Web page revision data:
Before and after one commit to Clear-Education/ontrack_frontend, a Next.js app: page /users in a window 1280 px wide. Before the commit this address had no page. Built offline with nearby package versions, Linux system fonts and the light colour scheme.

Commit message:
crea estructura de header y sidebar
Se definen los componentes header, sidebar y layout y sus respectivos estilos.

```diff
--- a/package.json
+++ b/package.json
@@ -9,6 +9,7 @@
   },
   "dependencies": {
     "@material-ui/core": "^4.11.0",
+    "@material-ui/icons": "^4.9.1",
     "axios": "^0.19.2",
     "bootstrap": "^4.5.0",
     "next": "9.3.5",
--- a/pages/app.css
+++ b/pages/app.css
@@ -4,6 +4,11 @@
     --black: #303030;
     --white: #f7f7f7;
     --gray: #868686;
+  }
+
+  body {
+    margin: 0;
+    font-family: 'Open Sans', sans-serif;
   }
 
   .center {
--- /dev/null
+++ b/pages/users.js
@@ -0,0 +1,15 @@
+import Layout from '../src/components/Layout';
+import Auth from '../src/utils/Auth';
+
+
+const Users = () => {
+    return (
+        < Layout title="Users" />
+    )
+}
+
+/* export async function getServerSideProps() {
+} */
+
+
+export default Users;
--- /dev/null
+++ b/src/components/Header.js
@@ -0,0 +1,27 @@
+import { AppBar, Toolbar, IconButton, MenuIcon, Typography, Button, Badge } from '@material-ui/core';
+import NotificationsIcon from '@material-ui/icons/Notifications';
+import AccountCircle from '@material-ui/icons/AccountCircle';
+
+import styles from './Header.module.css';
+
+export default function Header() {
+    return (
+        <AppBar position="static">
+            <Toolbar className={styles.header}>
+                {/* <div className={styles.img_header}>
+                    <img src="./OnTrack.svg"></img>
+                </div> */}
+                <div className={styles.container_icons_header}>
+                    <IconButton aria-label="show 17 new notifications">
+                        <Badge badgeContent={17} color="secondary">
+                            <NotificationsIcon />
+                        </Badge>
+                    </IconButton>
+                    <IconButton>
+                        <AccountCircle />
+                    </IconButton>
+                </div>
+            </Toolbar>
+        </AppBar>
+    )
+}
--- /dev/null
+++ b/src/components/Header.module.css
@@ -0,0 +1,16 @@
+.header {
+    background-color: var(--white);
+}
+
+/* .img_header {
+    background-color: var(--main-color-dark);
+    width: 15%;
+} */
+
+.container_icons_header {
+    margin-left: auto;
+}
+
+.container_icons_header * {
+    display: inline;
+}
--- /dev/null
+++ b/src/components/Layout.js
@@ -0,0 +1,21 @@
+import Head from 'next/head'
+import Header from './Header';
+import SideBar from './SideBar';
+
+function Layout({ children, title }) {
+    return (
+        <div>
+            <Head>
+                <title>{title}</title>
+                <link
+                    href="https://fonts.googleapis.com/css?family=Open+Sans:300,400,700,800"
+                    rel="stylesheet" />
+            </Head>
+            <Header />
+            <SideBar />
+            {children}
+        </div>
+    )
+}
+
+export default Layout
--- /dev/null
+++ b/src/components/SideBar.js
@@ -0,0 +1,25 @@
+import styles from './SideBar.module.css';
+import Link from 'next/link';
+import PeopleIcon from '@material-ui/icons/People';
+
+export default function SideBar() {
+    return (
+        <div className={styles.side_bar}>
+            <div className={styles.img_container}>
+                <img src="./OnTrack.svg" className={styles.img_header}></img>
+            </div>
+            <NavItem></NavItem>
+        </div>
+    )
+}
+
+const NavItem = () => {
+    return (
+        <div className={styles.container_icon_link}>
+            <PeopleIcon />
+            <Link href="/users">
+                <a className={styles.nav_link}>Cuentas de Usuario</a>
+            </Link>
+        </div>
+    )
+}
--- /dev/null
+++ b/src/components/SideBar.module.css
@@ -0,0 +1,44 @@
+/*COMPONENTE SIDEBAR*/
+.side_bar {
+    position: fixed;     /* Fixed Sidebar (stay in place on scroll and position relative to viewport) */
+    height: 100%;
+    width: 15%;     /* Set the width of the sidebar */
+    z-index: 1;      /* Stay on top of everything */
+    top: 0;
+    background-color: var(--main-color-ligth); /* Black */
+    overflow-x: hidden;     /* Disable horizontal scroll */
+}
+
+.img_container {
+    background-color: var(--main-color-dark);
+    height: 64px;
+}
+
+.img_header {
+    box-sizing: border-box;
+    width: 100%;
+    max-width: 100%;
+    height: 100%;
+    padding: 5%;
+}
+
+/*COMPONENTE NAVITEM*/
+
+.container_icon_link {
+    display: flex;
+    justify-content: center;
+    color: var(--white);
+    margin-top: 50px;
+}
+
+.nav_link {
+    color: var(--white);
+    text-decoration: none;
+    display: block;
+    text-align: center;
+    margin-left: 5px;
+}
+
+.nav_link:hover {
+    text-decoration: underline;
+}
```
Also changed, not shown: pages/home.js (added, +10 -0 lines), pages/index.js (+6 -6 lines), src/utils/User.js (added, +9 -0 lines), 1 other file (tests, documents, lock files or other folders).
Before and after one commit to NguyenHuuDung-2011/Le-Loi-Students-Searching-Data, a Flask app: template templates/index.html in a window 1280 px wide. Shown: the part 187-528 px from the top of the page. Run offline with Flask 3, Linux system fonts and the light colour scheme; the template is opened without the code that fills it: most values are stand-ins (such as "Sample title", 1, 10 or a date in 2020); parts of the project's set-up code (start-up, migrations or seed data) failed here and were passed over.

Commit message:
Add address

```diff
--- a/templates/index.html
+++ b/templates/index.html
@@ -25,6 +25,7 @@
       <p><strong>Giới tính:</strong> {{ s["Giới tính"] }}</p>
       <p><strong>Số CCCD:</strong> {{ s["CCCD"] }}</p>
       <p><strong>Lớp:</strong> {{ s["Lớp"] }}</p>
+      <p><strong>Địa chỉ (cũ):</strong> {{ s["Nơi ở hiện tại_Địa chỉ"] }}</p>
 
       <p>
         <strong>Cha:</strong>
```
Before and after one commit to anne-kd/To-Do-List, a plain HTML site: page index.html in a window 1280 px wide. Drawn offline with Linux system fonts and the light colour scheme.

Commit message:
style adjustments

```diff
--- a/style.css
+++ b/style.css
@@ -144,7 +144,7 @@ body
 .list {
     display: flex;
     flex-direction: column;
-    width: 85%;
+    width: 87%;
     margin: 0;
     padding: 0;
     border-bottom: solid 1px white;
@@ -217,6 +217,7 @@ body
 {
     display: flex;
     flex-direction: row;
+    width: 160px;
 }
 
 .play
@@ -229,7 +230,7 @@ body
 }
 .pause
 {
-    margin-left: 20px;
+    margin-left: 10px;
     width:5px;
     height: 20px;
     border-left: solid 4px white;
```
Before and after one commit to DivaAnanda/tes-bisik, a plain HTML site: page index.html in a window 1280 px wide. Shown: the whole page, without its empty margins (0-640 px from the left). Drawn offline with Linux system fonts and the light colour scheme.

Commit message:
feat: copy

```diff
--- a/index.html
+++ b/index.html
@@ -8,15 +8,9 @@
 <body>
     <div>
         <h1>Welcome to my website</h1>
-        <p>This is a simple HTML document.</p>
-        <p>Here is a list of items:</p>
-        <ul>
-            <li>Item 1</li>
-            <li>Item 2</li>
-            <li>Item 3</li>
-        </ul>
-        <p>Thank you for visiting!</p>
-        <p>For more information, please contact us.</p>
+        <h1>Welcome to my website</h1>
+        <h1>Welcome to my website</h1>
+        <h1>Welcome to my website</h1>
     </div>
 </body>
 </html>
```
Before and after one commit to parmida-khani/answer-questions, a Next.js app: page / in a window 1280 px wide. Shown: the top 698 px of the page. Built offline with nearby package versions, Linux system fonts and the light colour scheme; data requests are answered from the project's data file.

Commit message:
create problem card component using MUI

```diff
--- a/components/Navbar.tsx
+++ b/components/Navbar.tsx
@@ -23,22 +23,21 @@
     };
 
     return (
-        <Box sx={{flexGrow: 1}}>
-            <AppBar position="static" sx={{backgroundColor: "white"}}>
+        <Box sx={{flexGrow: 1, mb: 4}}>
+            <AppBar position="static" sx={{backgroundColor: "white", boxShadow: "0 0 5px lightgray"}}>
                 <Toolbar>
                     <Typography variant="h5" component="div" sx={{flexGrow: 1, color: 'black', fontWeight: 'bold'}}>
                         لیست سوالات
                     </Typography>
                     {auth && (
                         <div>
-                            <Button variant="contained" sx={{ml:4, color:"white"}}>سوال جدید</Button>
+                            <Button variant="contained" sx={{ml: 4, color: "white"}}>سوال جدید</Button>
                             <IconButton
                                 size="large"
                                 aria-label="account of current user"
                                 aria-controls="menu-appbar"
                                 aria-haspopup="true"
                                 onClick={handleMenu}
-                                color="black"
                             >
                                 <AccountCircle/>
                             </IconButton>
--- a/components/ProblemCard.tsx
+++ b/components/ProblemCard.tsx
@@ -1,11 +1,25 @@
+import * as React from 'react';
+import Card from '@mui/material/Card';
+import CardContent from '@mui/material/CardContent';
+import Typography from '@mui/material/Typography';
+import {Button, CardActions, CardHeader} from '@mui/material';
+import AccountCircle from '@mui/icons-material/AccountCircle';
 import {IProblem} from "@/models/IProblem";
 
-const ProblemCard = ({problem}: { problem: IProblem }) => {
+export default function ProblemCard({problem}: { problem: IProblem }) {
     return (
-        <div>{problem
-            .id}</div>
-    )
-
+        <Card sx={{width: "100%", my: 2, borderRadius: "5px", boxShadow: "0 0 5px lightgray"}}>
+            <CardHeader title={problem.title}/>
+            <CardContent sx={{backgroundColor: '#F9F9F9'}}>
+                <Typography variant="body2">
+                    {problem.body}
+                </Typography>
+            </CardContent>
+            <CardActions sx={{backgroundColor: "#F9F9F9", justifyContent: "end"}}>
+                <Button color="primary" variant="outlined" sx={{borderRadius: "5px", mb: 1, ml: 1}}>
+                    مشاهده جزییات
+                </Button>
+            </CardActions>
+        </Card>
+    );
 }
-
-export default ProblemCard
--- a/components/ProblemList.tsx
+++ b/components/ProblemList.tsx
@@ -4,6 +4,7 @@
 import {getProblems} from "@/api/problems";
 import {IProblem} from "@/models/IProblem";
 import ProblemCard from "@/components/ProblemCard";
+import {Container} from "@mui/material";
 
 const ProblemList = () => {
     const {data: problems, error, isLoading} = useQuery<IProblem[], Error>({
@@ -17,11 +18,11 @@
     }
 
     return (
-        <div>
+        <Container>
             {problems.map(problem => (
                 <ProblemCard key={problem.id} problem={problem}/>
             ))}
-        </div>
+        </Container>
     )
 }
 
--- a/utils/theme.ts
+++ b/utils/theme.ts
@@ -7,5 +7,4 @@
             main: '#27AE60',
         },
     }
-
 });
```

• **Work instruction**
Which of the lines above carry the string "AccountCircle"? Copy every one.

• **The completed task**
+import AccountCircle from '@material-ui/icons/AccountCircle';
+                        <AccountCircle />
                                 <AccountCircle/>
+import AccountCircle from '@mui/icons-material/AccountCircle';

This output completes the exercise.